I spent some time reviewing how our engagement with Presidium was going with Mike and Andrew (who had very wisely left before the excruciating photo shoot) and what our options are for going forward into 08/09. It was a really really useful discussion especially as it highlighted for us all the things that each of us assumed the others understood and brought out in conversation, things that have been difficult to get to the bottom of over the phone....yes, I am referring to the Patriot Act!
Also I ask Mike for a shopping list of reports that will help take us forward.

3. Getting to review the knowledge base and its untapped potential with Christie, our knowledge manager:
Christie had spent some time looking in detail at our knowledge base as she has recently taken over our knowledge management and had some great suggestions for how we might improve things at our end and theirs.
Kay and Christie kicked around some of the ideas and tried to map out the next steps for a digital fluency knowledge base. This was really productive and enabled us to take the time and space to acknowledge and (for some) answer some fundamental questions.
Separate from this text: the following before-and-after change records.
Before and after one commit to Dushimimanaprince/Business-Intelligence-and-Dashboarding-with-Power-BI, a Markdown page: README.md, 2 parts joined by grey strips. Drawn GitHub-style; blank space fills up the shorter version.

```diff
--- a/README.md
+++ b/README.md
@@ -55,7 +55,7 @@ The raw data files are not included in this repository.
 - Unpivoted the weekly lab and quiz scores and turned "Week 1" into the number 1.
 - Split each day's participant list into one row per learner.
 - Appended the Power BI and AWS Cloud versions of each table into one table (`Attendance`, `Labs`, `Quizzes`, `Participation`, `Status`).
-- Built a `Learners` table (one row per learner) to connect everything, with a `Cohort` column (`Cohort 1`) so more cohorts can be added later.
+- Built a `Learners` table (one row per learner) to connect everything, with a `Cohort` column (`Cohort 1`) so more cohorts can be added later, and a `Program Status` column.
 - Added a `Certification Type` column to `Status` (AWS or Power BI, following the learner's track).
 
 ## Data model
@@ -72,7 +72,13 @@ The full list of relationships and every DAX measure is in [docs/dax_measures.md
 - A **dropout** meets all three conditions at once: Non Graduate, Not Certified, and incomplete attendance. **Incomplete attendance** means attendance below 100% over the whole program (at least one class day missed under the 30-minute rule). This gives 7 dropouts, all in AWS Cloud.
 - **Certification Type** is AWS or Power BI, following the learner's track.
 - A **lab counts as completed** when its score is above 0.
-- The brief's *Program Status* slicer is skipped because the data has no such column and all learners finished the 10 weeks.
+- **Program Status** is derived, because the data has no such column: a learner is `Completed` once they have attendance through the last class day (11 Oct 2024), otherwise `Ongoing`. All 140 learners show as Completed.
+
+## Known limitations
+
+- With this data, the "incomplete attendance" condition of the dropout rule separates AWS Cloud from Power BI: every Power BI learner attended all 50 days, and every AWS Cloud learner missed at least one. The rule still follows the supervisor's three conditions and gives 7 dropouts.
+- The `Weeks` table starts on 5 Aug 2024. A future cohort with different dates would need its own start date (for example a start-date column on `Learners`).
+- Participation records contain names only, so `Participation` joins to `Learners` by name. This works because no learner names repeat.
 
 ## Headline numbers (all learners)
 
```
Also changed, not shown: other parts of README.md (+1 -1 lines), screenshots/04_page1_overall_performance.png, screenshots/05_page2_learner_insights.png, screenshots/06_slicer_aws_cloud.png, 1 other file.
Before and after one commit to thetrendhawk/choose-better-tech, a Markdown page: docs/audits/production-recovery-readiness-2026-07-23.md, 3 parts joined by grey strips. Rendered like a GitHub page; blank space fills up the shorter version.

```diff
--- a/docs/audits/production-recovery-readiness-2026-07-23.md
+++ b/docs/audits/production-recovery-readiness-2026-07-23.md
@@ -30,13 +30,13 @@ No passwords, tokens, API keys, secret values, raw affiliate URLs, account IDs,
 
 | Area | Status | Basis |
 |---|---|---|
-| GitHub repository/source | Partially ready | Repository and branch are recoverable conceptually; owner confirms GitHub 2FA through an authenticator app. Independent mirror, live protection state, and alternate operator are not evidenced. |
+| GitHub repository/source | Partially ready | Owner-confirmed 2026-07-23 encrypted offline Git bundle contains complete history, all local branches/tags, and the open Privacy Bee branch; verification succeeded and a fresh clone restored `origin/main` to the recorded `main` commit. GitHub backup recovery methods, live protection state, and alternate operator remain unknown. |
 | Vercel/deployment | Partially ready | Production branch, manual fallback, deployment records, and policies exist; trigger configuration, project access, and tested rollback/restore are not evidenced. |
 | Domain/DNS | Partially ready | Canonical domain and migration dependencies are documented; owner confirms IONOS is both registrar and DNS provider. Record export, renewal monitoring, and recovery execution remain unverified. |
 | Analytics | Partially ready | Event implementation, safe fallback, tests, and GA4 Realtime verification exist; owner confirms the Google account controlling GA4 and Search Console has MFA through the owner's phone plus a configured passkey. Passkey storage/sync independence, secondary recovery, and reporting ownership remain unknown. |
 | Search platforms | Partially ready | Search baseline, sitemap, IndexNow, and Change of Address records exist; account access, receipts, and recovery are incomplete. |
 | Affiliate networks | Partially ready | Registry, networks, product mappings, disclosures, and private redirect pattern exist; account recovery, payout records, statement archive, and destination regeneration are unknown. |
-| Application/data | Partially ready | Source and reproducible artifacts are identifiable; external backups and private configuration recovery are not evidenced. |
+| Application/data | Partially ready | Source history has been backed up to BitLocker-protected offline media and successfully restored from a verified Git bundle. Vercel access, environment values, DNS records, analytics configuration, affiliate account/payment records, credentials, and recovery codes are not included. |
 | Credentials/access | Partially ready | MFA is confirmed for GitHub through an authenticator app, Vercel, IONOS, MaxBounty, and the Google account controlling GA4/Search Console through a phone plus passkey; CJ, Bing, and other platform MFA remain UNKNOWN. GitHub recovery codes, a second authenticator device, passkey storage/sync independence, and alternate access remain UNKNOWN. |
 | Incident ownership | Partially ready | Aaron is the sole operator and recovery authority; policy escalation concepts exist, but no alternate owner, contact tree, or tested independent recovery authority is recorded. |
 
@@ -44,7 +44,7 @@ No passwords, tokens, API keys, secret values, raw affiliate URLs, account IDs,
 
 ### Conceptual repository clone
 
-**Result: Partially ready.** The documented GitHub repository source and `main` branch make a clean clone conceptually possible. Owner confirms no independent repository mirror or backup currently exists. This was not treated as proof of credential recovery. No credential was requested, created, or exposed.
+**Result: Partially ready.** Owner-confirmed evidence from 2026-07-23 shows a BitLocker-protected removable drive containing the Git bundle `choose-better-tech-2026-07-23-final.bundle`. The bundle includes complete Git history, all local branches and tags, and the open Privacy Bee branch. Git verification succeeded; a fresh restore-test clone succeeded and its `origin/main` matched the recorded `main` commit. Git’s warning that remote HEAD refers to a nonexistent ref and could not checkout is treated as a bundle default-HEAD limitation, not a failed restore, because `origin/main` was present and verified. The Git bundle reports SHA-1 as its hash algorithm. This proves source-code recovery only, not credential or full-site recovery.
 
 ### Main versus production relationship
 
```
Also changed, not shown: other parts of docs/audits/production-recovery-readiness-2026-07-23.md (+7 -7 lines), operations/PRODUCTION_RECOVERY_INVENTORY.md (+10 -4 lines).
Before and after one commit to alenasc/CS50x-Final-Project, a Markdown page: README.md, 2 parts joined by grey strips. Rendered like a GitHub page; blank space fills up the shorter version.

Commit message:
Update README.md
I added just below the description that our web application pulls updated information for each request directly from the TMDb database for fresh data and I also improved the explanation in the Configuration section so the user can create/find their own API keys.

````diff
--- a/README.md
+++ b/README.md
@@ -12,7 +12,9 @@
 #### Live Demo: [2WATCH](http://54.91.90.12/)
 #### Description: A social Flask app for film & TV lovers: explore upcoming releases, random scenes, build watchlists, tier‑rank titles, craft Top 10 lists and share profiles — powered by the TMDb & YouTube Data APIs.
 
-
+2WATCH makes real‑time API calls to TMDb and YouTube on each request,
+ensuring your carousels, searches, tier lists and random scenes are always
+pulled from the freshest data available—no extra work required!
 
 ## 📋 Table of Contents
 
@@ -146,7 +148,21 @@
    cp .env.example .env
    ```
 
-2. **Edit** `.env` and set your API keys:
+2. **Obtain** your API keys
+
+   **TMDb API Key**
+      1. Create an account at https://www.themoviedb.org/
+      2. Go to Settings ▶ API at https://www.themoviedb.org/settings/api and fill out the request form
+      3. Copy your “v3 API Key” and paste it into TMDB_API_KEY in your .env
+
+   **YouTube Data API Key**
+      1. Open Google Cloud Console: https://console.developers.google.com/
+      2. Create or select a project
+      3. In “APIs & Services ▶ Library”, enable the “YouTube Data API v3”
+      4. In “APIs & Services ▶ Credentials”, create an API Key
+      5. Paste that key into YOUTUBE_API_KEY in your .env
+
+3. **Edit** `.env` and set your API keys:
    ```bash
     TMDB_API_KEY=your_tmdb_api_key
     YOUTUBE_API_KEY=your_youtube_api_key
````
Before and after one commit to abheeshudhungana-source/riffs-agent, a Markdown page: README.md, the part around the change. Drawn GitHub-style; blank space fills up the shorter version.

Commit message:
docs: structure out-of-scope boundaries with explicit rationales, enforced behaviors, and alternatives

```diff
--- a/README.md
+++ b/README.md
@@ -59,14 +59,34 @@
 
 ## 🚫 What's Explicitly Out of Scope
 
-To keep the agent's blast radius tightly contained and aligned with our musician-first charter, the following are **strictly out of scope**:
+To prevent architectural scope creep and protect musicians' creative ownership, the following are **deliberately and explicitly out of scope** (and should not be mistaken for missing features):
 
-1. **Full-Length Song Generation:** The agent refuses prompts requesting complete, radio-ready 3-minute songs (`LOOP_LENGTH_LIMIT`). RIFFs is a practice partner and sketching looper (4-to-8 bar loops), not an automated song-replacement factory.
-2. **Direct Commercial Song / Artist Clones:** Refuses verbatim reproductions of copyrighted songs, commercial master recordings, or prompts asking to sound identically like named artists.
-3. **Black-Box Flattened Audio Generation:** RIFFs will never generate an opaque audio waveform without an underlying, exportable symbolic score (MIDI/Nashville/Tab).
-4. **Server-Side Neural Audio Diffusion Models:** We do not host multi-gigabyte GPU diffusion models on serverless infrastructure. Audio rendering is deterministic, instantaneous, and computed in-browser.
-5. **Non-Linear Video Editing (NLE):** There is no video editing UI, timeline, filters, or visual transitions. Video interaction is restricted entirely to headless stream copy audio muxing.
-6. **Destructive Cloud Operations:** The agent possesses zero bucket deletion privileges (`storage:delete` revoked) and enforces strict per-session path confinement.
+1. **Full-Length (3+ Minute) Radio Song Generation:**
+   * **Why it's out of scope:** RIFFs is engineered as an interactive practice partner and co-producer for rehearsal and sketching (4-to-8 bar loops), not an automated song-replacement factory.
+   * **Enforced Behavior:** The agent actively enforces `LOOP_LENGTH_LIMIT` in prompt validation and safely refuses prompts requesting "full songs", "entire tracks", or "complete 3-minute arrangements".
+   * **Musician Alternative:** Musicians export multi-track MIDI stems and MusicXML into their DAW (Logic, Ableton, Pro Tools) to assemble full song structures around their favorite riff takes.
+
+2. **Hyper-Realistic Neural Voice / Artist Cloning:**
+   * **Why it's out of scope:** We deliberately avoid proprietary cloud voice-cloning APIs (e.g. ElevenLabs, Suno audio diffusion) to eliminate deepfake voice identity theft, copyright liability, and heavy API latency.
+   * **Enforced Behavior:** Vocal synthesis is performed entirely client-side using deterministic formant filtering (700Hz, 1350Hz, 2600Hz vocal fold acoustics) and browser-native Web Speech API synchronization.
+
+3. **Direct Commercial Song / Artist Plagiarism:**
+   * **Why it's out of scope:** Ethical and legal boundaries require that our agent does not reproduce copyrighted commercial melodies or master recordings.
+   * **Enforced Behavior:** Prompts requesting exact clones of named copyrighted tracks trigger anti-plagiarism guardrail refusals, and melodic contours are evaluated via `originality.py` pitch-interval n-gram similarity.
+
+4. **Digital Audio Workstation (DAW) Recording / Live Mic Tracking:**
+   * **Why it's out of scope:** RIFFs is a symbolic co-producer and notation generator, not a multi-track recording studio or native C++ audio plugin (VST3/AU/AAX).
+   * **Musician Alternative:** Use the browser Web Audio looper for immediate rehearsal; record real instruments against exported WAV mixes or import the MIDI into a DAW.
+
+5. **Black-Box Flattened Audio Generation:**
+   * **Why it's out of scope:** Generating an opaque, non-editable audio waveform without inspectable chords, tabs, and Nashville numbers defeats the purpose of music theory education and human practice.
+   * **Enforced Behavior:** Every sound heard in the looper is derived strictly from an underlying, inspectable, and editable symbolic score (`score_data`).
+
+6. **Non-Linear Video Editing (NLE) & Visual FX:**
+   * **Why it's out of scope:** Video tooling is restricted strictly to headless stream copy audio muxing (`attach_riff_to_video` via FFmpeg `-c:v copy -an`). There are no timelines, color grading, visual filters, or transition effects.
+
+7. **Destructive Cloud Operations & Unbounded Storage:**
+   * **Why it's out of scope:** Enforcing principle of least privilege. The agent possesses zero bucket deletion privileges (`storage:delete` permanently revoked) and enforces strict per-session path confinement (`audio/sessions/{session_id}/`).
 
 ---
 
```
4. Kay asks Christie what it's like working with Mike (answers on a postcard):
...and this is nothing to the laugh we have when Mike takes us to see the sights of Somerset - which takes all of about 90 minutes (with 75 minutes of that eating). A quick tour of downtown incl many, many churches and the republican party local HQ (no democrats in those parts), the lake (which looks a bit like Wales), and Baxters coffee (Somerset's answer to Starbucks). But the highlight by far was parked in a disused parking lot (see what I did there), looking at large houseboats (not able to get out the car cos it was so windy we'd have been blown away) listening to a preacher on the radio telling us at varying volumes and with scarying degrees of intensity that we do have a friend in jesus, jesus is our friend, he is our only true friend...you get the idea...it was one of those "shouldn't be funny, but was" situations...it was definitely the parking lot that made it art!!

The trip back to Cincinnati was estimated to be 2 hrs with Mike driving and Russ riding shotgun, but despite having our entire afternoon timed down to the last minute Mike waits until we are about half way before admitting he doesn't really know where he is going - hmmm! More radio preaching, a chat about quality assurance at presidium, a few texts back and forth to Liz, a drive around someone's front garden, some music, a quick stop at a garage for directions followed by Mike doing a yee-haw! leap into the air (I thought it was hillbilly, Mike thought it was leprechaun - tallest leprechaun I've ever seen), some mind-bending riddles, more music, another retelling of the room service burger story more music etc etc etc all the way home (about 3hrs 15!! in the end...but, you know, educational)